Mathematics Stack Exchange is a question and answer site for people studying math at any level and professionals in related fields. Join them; it only takes a minute:

Sign up
Here's how it works:
  1. Anybody can ask a question
  2. Anybody can answer
  3. The best answers are voted up and rise to the top

According to wikipedia the Euler's number is:

$$e = 1 + \frac{1}{1} + \frac{1}{1\times 2} + \frac{1}{1\times 2\times 3} + \frac{1}{1\times 2\times 3\times 4}+\cdots$$

And I see it's structure is quite similar to the structure of a polynomial:


Can we consider polynomials as numbers? At least in some specific sense?

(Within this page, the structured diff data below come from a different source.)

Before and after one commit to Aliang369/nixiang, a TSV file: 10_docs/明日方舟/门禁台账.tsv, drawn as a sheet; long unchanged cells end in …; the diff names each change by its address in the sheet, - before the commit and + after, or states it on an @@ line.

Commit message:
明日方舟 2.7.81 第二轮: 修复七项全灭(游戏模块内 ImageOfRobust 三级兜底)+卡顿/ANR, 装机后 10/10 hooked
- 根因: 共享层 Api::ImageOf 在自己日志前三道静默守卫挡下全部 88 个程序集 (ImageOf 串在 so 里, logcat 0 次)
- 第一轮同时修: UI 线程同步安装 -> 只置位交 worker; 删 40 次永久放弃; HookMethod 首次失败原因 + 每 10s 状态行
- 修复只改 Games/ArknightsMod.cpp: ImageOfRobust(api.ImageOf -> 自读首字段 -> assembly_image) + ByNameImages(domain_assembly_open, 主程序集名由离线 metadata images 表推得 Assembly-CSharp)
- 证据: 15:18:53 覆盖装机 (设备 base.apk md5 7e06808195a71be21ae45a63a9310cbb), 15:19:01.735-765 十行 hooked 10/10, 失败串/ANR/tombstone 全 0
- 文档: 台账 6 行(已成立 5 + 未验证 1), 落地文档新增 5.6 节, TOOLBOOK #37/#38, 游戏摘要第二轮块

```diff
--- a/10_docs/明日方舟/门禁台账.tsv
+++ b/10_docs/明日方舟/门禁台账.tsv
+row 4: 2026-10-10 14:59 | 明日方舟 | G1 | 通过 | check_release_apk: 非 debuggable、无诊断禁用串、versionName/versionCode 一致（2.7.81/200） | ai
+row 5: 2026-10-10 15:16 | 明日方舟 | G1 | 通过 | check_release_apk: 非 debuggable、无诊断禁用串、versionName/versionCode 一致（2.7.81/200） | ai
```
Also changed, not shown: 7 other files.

share|cite|improve this question
The set of polynomials along with arithmetic $\times, +, -$ form a ring: See Wikipedia page on polynomial rings. – user2468 Aug 20 '12 at 1:32
I don't see any structure in the infinite series for $e$ that is similar to the structure of a polynomial. What in the series corresponds to $t$ in the polynomial? – Gerry Myerson Aug 20 '12 at 1:58
That they are both a sum of products of things is a rather superficial connection between the two in my opinion. Polynomials are finite, formal, algebraic gadgets, whereas numbers are more concrete (and in this case the real number has an infinite expansion which involves an infinite limiting process). – anon Aug 20 '12 at 3:15
If one is in the mood, one can consider "numbers" to be very special polynomials. – André Nicolas Aug 20 '12 at 4:44
Search youtube for polynumbers, Math foundation course by Norman Wildberger. – Arjang Aug 20 '12 at 7:40
up vote 3 down vote accepted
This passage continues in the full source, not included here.